→ **Material for this exercise**:
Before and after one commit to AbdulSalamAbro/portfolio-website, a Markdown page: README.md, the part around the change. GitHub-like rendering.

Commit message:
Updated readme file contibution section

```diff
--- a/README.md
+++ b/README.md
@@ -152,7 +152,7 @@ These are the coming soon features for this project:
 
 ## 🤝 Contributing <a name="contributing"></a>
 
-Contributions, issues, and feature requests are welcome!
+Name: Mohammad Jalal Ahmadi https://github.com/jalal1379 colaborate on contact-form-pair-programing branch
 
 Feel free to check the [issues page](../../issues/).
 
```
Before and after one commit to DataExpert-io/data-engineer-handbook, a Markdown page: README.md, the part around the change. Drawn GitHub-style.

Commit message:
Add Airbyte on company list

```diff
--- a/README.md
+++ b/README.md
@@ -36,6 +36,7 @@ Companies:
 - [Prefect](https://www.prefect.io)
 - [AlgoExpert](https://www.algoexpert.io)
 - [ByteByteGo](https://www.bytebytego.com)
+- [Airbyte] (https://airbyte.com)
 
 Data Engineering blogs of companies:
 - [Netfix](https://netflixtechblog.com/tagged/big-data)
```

...

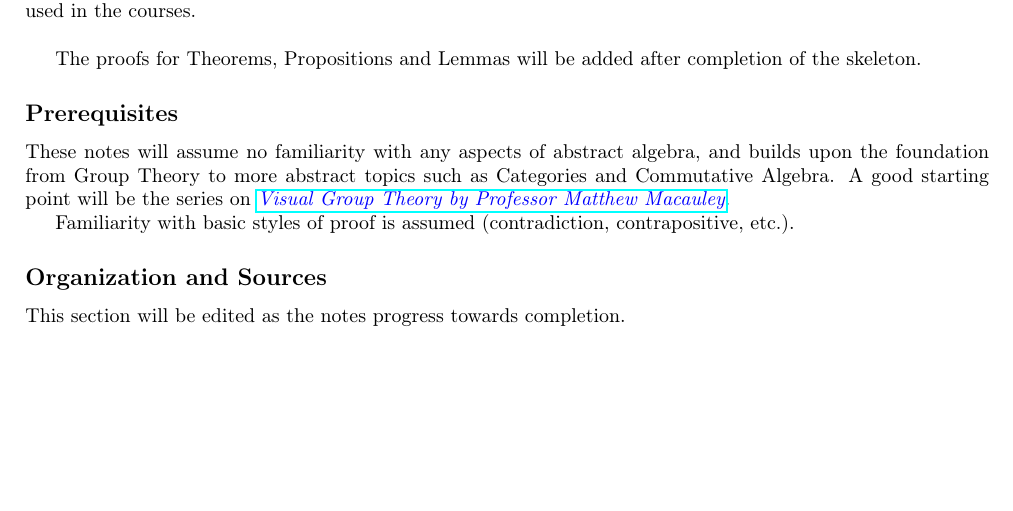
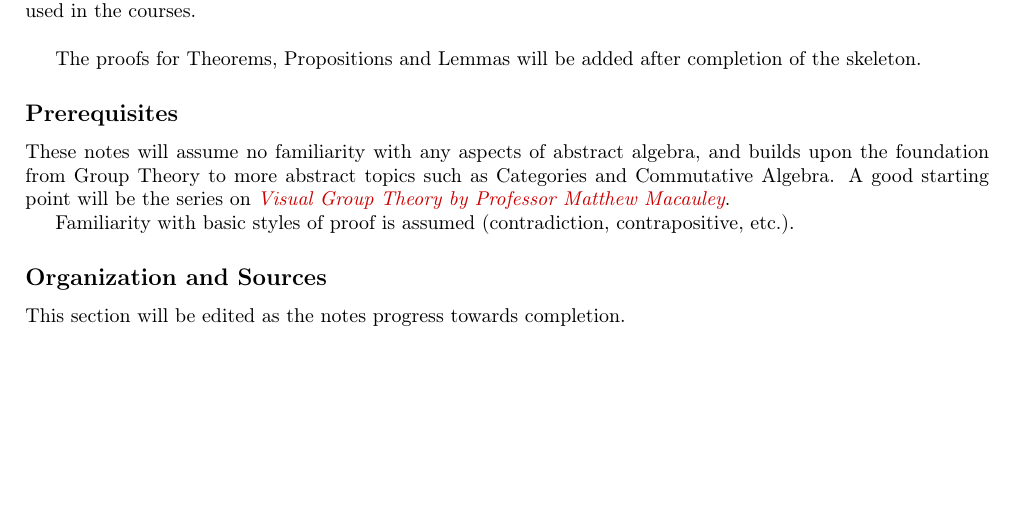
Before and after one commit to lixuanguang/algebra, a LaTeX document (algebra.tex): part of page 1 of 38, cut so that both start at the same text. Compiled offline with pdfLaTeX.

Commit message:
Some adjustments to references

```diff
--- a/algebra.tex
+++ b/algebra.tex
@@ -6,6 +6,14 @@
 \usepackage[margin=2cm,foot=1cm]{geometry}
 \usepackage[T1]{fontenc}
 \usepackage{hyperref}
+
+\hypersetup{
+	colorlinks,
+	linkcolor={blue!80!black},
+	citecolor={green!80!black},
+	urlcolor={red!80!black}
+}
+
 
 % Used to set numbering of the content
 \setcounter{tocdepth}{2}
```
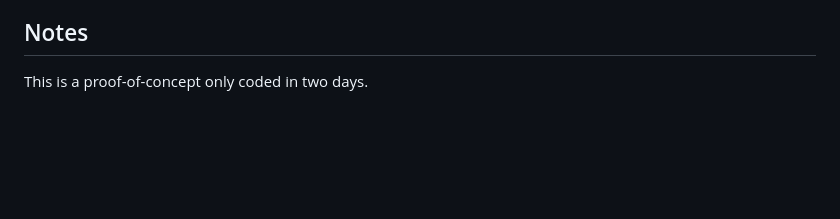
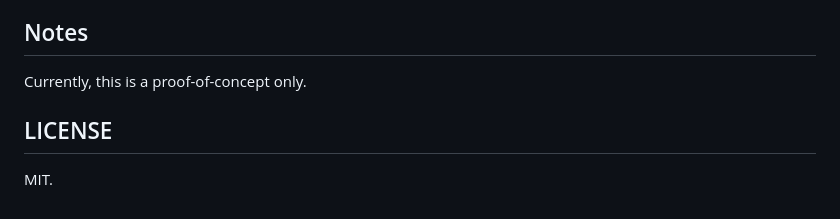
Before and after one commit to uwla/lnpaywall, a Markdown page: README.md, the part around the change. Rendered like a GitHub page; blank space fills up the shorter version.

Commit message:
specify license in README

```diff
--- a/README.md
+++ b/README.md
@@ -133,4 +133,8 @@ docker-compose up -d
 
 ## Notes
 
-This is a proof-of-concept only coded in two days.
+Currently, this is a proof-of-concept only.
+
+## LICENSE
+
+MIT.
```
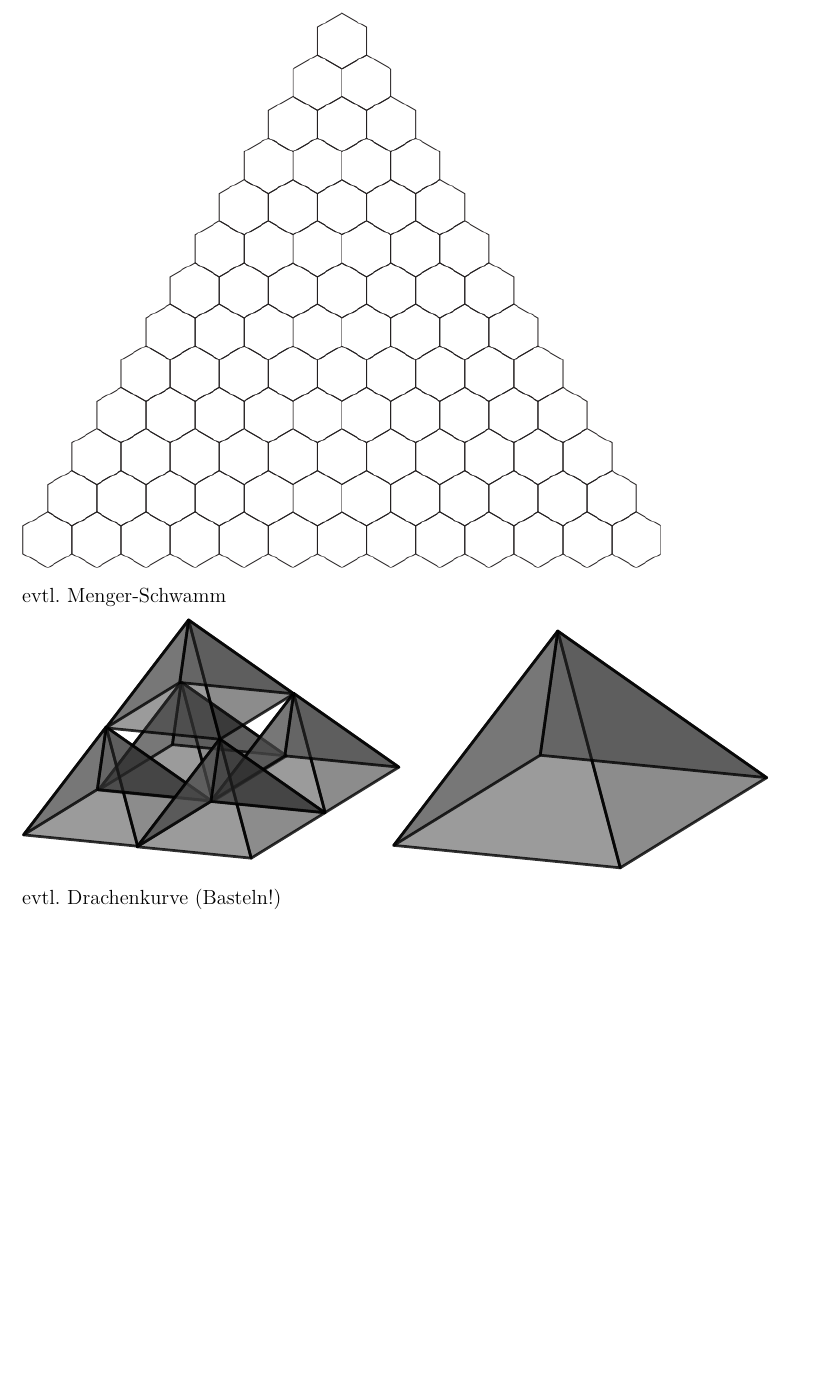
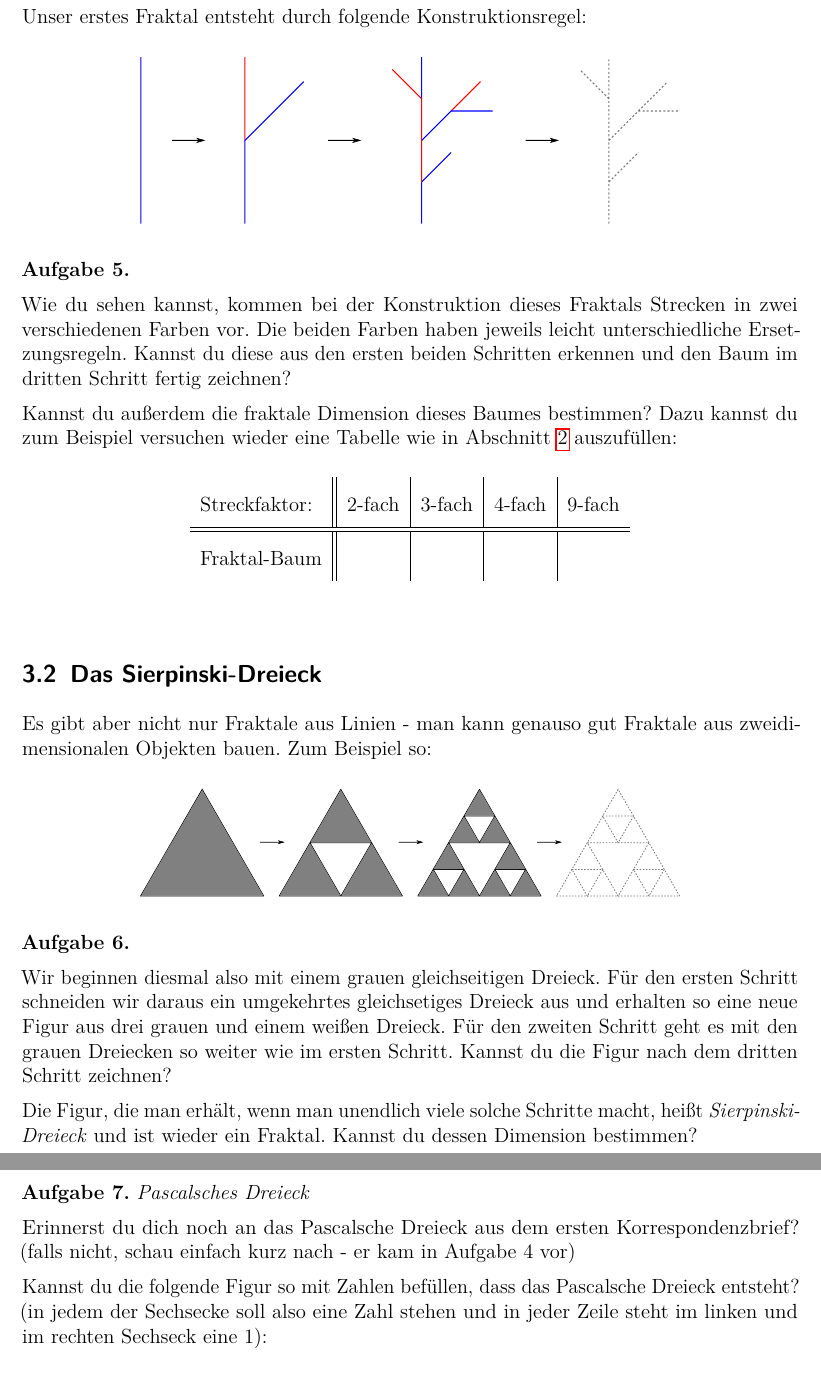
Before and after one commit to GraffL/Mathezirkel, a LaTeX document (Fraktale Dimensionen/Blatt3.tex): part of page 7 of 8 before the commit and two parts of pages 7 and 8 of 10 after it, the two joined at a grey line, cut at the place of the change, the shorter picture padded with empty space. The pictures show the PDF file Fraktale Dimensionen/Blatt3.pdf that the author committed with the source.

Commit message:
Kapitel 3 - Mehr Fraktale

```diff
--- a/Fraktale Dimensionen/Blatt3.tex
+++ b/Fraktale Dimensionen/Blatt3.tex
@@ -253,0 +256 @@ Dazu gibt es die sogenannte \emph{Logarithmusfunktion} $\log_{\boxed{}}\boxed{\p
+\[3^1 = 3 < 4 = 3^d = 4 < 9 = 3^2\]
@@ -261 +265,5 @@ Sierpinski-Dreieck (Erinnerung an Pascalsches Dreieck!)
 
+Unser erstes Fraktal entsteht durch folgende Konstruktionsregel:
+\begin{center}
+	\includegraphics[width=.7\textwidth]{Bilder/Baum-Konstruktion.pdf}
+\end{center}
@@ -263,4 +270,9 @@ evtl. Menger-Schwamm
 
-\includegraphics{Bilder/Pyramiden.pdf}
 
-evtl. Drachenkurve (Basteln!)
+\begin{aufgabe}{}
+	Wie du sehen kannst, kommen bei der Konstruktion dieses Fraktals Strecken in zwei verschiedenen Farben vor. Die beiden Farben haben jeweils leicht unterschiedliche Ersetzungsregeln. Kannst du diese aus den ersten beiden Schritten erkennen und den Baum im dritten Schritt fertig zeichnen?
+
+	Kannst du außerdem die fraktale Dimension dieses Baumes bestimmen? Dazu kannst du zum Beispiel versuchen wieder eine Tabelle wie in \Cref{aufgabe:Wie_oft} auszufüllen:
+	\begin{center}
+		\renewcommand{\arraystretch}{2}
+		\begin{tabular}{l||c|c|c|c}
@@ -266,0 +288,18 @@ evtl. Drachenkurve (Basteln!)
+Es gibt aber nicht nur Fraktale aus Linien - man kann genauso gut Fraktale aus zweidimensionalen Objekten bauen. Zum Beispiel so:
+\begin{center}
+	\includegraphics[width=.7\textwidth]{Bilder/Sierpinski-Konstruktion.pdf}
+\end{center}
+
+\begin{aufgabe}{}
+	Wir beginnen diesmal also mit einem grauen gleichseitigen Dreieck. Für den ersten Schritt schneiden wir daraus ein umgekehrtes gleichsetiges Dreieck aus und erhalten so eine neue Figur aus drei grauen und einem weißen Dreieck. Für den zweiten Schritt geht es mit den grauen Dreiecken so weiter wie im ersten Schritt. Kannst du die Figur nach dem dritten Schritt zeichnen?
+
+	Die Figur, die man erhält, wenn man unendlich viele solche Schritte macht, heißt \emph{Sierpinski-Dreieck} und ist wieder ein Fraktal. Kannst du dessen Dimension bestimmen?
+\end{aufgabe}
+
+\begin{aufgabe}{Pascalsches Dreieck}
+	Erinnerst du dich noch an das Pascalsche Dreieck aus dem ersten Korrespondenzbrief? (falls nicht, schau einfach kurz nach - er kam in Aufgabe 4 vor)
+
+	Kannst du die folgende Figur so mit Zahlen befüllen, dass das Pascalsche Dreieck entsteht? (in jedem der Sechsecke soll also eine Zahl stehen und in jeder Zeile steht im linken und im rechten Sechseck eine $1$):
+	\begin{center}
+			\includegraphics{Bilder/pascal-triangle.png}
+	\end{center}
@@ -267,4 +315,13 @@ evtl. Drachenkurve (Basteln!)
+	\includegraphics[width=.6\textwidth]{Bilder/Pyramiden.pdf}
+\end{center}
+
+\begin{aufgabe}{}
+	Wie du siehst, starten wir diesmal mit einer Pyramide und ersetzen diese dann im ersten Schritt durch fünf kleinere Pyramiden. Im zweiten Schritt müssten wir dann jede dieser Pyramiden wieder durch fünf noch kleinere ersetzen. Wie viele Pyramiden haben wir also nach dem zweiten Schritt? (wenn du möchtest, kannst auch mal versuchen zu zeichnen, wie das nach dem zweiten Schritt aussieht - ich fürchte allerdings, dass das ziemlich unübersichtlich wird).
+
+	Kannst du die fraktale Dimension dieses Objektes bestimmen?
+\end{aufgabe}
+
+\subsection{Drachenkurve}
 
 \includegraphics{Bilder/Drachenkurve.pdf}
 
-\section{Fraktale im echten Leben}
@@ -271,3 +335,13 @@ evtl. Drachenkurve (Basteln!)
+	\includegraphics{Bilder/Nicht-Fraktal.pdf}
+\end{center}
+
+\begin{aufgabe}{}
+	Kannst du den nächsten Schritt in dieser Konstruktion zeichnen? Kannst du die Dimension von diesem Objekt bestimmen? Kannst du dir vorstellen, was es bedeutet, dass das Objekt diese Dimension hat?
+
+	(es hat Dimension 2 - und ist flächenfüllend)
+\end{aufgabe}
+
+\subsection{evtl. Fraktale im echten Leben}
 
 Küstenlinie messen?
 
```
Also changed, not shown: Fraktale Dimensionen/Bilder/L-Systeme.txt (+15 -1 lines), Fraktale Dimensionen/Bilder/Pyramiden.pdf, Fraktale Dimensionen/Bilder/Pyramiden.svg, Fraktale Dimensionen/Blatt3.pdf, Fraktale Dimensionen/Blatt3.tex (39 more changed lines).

---

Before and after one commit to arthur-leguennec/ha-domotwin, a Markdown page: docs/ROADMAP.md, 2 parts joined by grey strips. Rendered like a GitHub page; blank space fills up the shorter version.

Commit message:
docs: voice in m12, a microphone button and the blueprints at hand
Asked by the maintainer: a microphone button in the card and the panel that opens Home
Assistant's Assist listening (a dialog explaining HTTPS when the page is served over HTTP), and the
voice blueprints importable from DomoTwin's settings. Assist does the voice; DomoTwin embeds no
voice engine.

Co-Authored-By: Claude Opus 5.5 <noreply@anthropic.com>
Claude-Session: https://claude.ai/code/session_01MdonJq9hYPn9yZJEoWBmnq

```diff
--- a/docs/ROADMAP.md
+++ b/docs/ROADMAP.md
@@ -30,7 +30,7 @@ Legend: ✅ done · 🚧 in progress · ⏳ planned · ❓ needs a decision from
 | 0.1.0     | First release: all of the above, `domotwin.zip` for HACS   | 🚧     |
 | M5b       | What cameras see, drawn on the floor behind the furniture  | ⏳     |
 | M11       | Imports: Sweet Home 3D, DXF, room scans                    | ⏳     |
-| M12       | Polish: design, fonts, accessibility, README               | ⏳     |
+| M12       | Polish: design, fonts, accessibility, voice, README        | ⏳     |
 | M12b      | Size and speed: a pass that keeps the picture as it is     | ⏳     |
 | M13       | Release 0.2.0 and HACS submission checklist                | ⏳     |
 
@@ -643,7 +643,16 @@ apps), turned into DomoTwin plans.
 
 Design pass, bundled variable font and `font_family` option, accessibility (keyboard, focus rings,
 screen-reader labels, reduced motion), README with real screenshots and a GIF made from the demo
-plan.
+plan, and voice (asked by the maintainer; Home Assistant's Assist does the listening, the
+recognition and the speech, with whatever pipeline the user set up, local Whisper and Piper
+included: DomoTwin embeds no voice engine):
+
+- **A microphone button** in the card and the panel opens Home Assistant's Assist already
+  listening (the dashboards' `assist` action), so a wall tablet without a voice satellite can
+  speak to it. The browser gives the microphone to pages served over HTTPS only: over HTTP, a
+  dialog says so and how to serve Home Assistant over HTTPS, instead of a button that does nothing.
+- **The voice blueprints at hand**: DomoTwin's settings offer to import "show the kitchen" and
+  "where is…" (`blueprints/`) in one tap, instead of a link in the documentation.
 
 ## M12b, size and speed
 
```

→ **Work instruction**: Tell how many lines above contain the word "evtl". Give the number alone.

→ **Response to the exercise**: 6